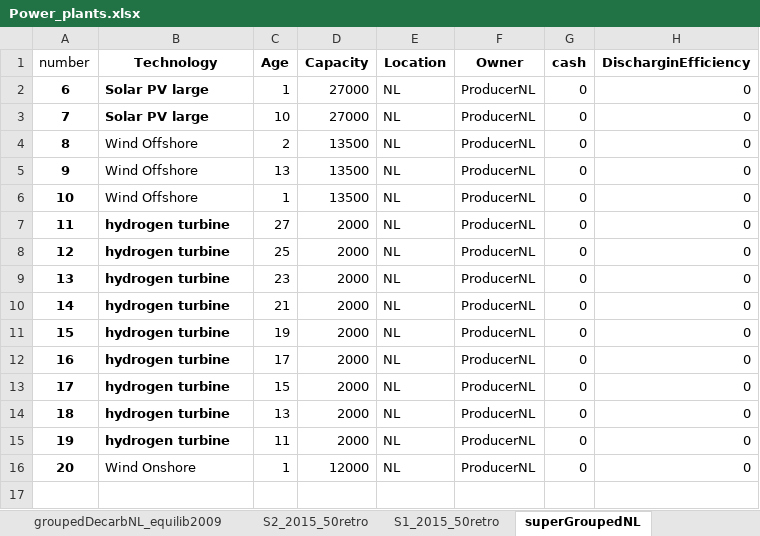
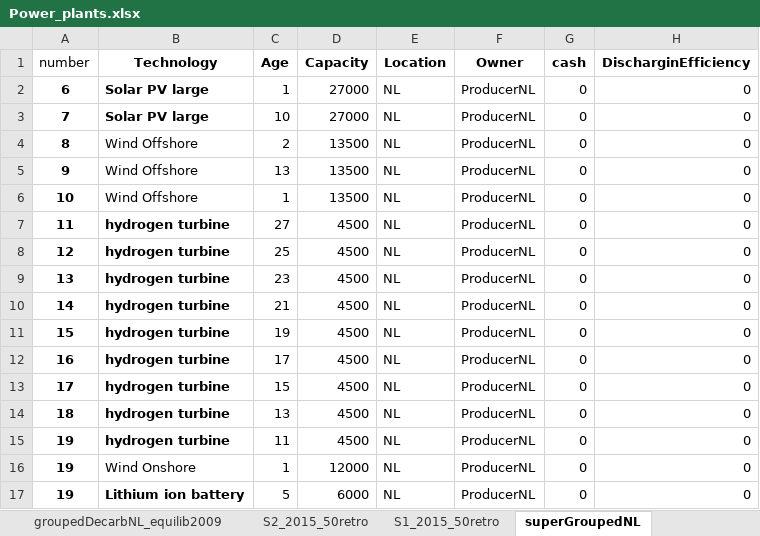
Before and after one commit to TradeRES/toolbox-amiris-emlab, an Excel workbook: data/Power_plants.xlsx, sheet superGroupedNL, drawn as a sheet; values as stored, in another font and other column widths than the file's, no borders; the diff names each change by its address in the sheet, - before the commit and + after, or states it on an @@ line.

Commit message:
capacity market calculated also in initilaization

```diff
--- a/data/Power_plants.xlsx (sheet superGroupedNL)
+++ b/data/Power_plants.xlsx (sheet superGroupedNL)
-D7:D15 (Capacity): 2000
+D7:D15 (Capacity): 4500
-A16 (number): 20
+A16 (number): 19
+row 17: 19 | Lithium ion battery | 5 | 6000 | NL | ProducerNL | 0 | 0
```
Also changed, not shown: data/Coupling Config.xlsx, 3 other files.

Work item:
Look at each line above and note whether it holds the word "superGroupedNL". Report how many do, as the number only.

Answer below:
3